Requirement
From the material below, return every line that includes "results".

Source information
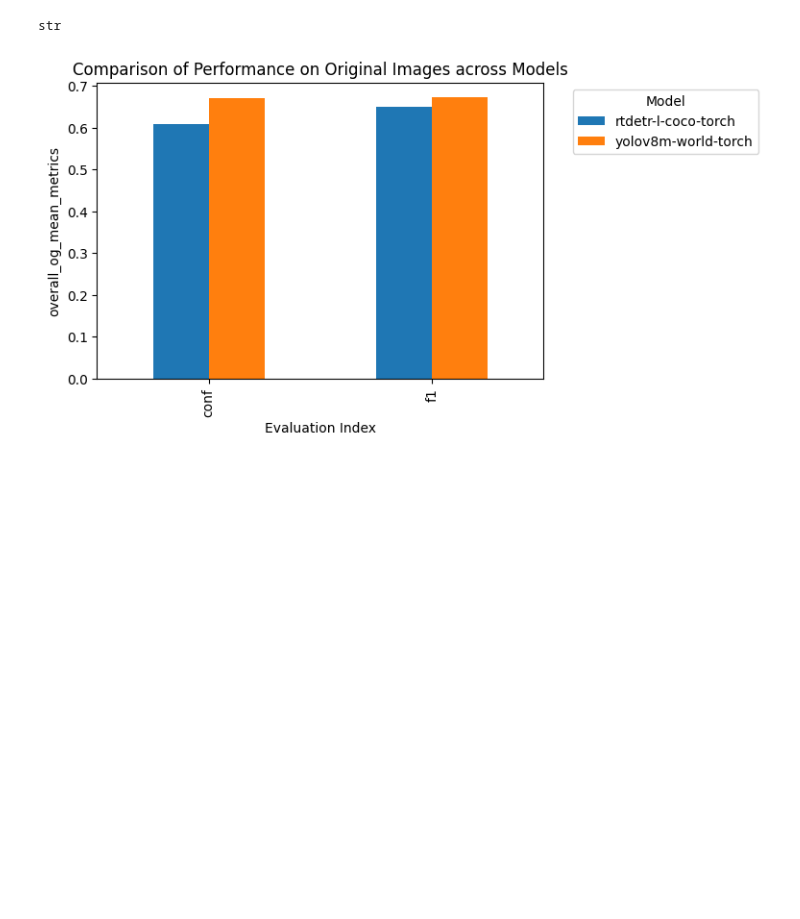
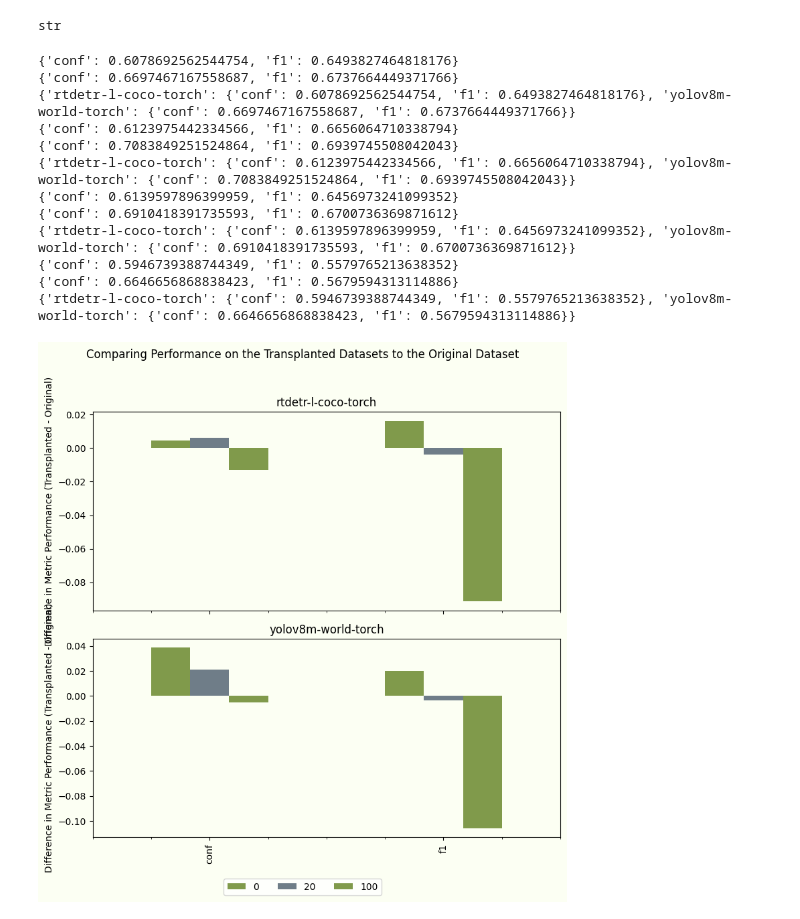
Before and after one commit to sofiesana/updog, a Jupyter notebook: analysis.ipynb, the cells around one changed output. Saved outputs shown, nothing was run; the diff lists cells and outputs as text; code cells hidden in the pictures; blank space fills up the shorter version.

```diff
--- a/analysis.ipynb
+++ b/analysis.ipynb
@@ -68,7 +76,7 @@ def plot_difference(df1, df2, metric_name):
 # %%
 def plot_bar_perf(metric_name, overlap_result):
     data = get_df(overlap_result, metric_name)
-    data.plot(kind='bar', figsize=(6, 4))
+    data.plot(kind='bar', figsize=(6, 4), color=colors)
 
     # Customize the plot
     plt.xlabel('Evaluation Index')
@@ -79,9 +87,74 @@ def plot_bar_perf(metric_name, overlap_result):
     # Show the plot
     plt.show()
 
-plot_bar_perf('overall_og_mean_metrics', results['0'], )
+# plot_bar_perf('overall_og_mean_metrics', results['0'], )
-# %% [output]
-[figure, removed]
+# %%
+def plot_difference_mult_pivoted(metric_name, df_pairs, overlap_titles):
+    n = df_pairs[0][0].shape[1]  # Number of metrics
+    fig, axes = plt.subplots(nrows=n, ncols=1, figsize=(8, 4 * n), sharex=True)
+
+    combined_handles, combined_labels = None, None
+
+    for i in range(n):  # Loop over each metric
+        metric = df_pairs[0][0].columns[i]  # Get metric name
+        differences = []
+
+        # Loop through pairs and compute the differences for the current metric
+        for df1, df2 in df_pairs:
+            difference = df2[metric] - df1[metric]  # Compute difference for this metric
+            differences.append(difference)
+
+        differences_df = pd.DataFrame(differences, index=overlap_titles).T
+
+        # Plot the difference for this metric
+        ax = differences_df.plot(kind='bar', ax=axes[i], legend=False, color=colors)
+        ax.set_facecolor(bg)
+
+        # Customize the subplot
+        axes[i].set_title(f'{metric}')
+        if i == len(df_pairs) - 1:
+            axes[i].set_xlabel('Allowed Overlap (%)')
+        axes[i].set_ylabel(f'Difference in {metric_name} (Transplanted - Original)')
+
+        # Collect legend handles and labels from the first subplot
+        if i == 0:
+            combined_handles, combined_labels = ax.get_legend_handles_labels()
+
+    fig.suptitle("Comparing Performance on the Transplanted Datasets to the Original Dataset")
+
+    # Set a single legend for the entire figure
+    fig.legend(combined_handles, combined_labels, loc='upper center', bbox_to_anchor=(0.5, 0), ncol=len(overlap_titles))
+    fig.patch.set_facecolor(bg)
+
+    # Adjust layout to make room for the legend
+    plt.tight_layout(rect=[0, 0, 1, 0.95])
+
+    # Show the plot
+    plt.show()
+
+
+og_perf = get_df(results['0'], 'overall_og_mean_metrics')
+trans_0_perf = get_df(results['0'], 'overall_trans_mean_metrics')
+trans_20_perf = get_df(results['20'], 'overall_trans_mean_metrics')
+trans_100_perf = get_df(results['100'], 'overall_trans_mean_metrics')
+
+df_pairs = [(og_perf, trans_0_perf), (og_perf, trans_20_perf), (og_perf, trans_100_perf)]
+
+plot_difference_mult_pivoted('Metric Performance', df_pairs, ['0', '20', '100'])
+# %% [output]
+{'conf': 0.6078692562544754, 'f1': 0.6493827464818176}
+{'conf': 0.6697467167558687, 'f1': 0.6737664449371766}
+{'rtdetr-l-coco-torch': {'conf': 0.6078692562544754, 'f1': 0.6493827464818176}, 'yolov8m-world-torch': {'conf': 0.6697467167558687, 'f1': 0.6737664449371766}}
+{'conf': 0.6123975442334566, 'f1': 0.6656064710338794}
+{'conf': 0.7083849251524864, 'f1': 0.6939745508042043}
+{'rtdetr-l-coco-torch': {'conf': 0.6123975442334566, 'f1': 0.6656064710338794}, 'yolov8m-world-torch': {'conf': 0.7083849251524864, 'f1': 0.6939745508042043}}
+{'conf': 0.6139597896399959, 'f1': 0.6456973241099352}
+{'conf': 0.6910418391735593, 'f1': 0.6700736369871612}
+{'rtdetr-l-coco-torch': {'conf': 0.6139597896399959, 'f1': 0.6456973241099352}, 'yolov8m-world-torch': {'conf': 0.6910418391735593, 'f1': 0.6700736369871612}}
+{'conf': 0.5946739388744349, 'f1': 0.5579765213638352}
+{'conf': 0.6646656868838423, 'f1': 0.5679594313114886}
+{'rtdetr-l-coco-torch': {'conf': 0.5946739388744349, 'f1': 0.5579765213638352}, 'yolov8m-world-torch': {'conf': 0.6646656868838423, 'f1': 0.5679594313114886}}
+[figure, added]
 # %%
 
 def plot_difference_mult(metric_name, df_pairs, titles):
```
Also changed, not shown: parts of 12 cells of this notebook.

--

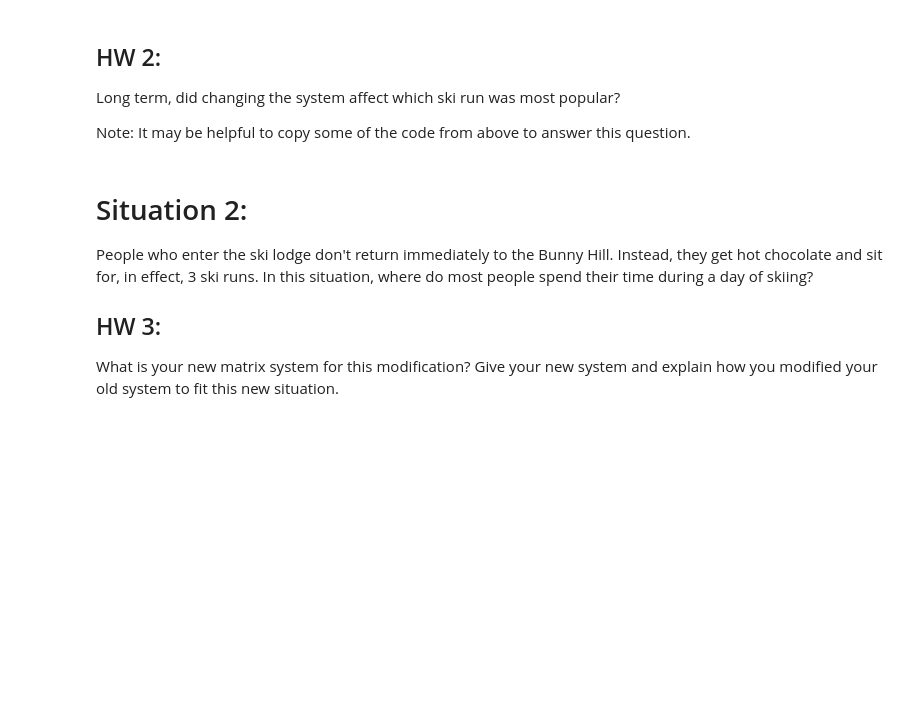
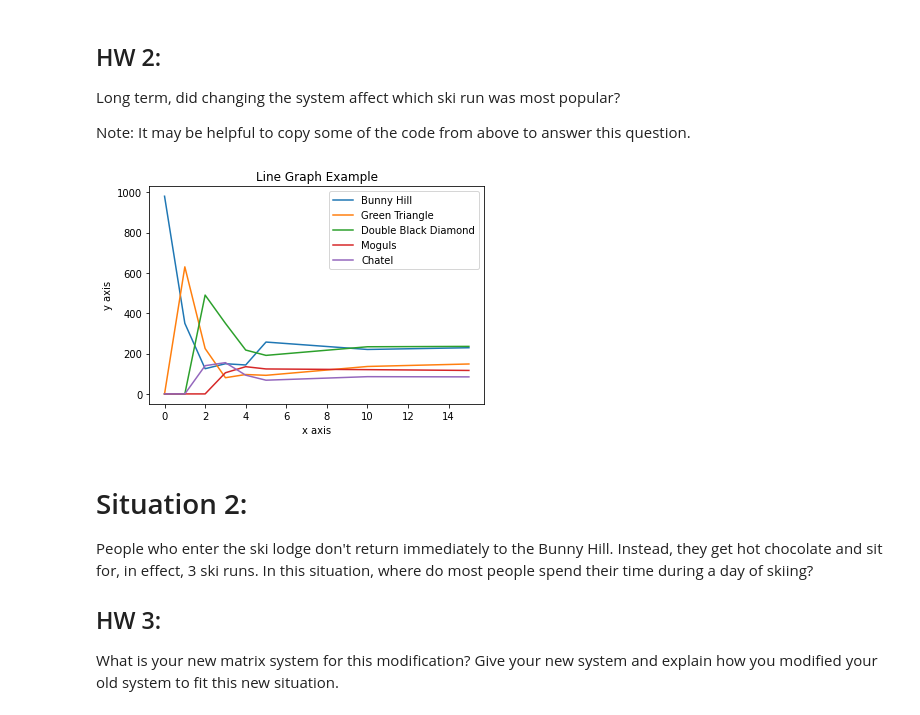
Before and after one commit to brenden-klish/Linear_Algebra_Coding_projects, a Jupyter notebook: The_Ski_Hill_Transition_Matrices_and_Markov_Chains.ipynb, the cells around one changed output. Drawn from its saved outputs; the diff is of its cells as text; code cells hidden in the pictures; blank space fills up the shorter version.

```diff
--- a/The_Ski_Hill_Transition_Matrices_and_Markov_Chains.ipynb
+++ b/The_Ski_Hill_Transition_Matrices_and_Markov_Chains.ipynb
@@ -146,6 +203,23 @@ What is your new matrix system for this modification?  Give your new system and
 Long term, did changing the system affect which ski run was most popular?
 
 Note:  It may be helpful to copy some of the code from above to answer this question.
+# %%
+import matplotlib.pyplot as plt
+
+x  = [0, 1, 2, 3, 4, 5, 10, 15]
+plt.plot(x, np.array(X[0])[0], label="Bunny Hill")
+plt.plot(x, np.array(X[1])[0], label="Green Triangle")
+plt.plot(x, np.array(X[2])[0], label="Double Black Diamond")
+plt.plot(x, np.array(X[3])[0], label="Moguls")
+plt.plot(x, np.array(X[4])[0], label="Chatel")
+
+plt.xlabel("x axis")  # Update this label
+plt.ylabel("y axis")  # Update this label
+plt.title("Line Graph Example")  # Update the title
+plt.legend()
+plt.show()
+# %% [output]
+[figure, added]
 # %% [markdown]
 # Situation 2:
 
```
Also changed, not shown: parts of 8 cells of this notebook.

--

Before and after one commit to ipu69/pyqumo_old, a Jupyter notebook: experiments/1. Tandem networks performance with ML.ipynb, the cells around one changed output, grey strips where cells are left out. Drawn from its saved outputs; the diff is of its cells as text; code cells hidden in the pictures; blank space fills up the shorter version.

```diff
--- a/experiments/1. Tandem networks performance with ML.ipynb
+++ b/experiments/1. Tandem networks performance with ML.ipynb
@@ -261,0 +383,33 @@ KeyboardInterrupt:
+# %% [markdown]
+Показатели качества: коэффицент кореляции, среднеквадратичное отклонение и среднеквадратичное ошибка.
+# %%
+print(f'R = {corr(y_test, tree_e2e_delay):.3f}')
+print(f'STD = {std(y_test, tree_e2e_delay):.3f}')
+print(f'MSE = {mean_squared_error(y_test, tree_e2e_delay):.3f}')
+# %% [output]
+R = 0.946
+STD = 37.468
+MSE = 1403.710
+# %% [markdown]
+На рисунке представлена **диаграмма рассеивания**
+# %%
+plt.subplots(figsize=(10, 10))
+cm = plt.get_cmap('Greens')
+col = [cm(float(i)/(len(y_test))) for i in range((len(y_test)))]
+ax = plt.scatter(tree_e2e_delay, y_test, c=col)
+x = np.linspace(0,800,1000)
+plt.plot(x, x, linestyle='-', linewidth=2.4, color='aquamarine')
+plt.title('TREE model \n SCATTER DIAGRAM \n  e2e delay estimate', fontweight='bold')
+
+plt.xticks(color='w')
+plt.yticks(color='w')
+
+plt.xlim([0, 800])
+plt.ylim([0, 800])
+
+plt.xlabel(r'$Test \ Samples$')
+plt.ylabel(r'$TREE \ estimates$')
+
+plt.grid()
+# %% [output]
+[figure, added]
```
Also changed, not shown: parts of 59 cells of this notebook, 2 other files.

Task response
-plot_bar_perf('overall_og_mean_metrics', results['0'], )
+# plot_bar_perf('overall_og_mean_metrics', results['0'], )
+og_perf = get_df(results['0'], 'overall_og_mean_metrics')
+trans_0_perf = get_df(results['0'], 'overall_trans_mean_metrics')
+trans_20_perf = get_df(results['20'], 'overall_trans_mean_metrics')
+trans_100_perf = get_df(results['100'], 'overall_trans_mean_metrics')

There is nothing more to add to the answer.